Defendants claim that plaintiff was hired for two cases, the EDNY case and a rabbinical proceeding. Both involved the use and ownership of the name and logo “Biz Tank.” Although
the counterclaim does not provide much detail about the nature of the alleged counterclaim, defendants submit the affidavit of defendant Rabbi Yitzchok Frankfurter who asserts that
plaintiff informed him it could settle both disputes quickly. Rabbi Frankfurter complains about Here, the Court finds that defendants’ numerous complaints about plaintiff’s representation fails to state a counterclaim for legal malpractice. As an initial matter, it is unclear exactly how plaintiff erred in its representation of defendants sufficient to state a
counterclaim for legal malpractice.”

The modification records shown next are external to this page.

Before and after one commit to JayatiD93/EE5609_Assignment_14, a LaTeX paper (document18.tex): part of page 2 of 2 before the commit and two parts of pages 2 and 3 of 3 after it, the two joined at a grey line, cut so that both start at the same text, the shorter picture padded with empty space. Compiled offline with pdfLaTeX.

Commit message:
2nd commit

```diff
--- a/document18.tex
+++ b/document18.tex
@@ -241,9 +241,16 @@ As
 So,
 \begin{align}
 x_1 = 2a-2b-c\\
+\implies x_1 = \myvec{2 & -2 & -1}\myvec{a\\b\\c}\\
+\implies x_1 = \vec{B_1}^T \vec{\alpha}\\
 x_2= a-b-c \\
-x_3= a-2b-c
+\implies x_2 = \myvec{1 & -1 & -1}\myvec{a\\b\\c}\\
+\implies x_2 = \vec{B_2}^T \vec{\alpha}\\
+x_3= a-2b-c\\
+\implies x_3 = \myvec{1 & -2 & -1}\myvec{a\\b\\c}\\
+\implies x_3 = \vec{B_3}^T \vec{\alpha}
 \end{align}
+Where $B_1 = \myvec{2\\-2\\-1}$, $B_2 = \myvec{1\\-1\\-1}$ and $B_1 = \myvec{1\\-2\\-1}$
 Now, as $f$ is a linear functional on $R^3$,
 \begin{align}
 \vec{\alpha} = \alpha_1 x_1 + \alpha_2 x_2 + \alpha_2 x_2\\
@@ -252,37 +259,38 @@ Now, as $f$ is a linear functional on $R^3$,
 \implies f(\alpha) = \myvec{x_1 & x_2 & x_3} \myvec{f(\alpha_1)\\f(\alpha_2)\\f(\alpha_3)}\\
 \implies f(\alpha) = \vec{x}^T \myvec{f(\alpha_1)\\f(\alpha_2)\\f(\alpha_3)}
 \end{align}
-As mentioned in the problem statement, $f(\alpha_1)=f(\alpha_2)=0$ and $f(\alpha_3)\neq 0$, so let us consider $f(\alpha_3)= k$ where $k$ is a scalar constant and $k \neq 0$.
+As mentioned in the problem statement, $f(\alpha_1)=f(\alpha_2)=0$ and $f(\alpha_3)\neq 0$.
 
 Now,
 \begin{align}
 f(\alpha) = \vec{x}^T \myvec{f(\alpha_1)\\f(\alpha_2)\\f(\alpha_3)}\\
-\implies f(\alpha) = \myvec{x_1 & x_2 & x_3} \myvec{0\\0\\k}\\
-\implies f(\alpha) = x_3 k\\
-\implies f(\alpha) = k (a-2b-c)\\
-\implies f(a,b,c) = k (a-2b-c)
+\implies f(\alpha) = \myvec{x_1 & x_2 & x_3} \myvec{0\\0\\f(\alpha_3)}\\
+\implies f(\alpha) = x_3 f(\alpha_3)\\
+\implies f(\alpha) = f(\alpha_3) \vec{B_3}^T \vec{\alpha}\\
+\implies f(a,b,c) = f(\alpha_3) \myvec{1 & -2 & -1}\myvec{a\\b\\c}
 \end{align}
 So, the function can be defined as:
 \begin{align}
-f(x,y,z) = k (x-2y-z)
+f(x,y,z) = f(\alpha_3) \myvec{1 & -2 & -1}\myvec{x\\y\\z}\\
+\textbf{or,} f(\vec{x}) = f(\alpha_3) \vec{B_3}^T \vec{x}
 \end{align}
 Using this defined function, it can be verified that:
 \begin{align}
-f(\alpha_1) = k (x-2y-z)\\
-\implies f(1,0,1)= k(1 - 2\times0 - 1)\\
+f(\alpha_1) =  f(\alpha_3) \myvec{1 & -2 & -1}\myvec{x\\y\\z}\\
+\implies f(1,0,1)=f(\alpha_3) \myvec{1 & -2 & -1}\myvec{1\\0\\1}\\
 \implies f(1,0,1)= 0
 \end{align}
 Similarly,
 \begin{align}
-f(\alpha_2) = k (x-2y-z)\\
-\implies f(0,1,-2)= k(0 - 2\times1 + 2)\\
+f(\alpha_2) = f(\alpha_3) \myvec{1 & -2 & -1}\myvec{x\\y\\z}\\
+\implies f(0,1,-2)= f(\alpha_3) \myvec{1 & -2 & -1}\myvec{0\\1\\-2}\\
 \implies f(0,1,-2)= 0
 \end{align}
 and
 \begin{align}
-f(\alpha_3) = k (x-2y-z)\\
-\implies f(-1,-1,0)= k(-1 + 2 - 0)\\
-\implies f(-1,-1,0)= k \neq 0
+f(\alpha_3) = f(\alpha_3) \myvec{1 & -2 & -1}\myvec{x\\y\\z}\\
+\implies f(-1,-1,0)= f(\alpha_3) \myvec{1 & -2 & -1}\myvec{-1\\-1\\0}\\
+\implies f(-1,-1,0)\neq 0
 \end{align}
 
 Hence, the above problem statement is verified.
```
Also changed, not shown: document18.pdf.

“Defendants detail how they are upset with plaintiff’s representation but do not allege that they have suffered any actual damages as a result. The undisputed factual contentions are that plaintiff secured a settlement on defendants’ behalf and defendants received a $2,500 payment. It seems that defendants were understandably upset with the statement from Mr. Klein demanding $1.5 million in order to effectuate forgiveness. But that statement did not invalidate the EDNY settlement. Plus, defendants do not claim they did anything in the EDNY case to vacate the settlement (such as hiring a new lawyer to bring such a motion). They apparently moved on after expressing their frustration with the Kleins’ statement.
Defendants do not allege that the Kleins refused to pay or that anything happened in the rabbinical proceeding. That the Kleins may do something in the future is not sufficient to state actual damages nor does it show that plaintiff was negligent (Kahan Jewelry Corp. v Rosenfeld, 295 AD2d 261, 261, 744 NYS2d 664 (Mem) [1st Dept 2002] [finding that pending foreclosure actions meant plaintiffs had not yet sustained any actual damages]). Clearly, there was (and might still be) animosity between defendants and the Kleins. But, as plaintiff observes, there has not been any adverse action against defendants in the three years since the settlement relating to the Biz Tank litigation.”